→ AIM OF THE EXERCISE: Select the lines below containing the word "function".

→ ENTRIES PROVIDED:
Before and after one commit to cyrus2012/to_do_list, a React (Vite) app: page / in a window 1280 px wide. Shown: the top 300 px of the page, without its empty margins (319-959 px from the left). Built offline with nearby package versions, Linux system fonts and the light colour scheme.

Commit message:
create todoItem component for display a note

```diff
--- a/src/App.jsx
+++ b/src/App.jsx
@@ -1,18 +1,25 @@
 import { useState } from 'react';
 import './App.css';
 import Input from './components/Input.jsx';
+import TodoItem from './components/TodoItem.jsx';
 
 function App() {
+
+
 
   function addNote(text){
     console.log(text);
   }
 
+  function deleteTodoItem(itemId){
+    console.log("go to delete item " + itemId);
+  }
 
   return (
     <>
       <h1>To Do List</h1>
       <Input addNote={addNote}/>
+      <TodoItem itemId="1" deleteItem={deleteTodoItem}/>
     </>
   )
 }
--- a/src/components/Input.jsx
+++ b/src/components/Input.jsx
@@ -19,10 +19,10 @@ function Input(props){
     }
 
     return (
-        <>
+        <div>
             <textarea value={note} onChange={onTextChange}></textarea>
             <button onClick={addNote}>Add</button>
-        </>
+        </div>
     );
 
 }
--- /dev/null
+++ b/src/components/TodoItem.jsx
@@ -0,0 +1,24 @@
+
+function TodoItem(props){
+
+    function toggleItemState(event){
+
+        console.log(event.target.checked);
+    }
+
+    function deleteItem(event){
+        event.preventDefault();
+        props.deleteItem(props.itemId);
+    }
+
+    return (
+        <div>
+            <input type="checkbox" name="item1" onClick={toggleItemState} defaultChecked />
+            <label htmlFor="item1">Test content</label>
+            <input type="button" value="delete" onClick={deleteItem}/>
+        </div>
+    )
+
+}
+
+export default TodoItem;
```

→ SOLUTION TO THIS EXERCISE:
 function App() {
   function addNote(text){
+  function deleteTodoItem(itemId){
@@ -19,10 +19,10 @@ function Input(props){
+function TodoItem(props){
+    function toggleItemState(event){
+    function deleteItem(event){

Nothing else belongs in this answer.